On a recent botanical outing we came across the fungus called in English 'King Alfred's Cakes'. The name comes about because it resembles burnt cakes, such as might have been the result of King Alfred's lack of attention when asked to mind the cakes on the griddle in the well-known English legend.
Since this legend has no resonance in French history, the fungus has a much less imaginative French vernacular name -- Daldinie concentrique, merely a Frenchifying of its scientific name Daldinia concentrica.
The species is also very commonly known as Cramp Balls, as well as having several names which refer to its resemblance to coal, such as Coal Fungus and Carbon Balls. It occurs over a wide range and is especially associated with fallen Ash Fraxinus sp (Fr. Frêne) trees or branches.
|Dissected to show the concentric rings.|
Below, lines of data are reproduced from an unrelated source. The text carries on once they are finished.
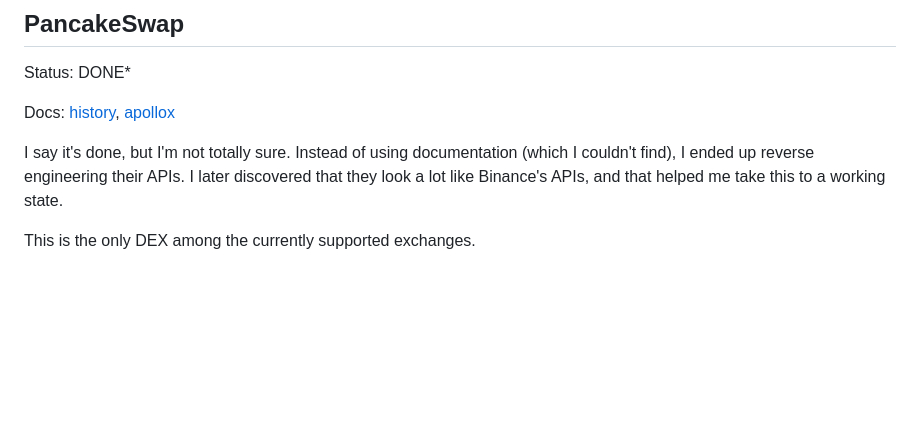
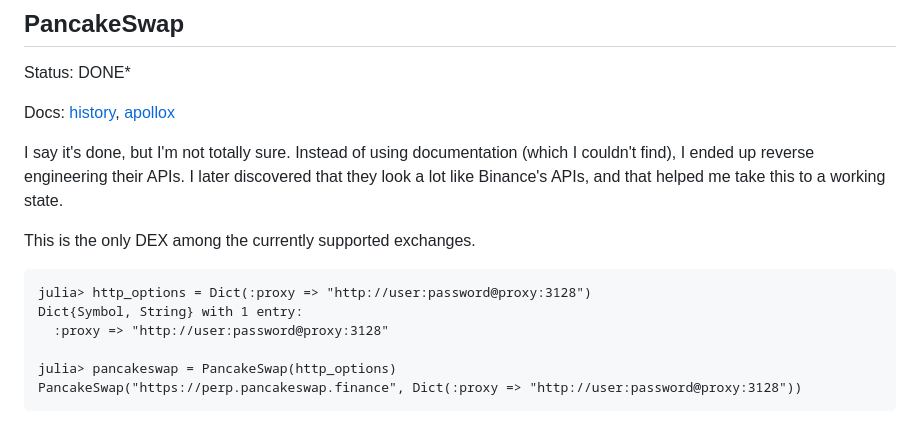
Before and after one commit to g-gundam/CryptoMarketData.jl, a Markdown page: docs/src/exchanges.md, the part around the change. Rendered like a GitHub page; blank space fills up the shorter version.

Commit message:
Add REPL example for PancakeSwap

````diff
--- a/docs/src/exchanges.md
+++ b/docs/src/exchanges.md
@@ -95,3 +95,12 @@ discovered that they look a lot like Binance's APIs, and that helped me take
 this to a working state.
 
 This is the only DEX among the currently supported exchanges.
+
+```julia-repl
+julia> http_options = Dict(:proxy => "http://user:password@proxy:3128")
+Dict{Symbol, String} with 1 entry:
+  :proxy => "http://user:password@proxy:3128"
+
+julia> pancakeswap = PancakeSwap(http_options)
+PancakeSwap("https://perp.pancakeswap.finance", Dict(:proxy => "http://user:password@proxy:3128"))
+```
````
It gets its scientific specific name because of the concentric growth layers, each representing a reproductive season and easily visible if you cut a specimen in half. It seems to be a fungus which copes well with dry situations and less well with too much moisture. It competes vigorously with mosses and algaes in its vicinity to take a large share of the nutrients available from the process of decomposing wood and produces chemicals to eliminate its rivals. It is also one of the fungi that can be used as tinder, smouldering with a distinctive odour and requiring careful attention to keep ignited.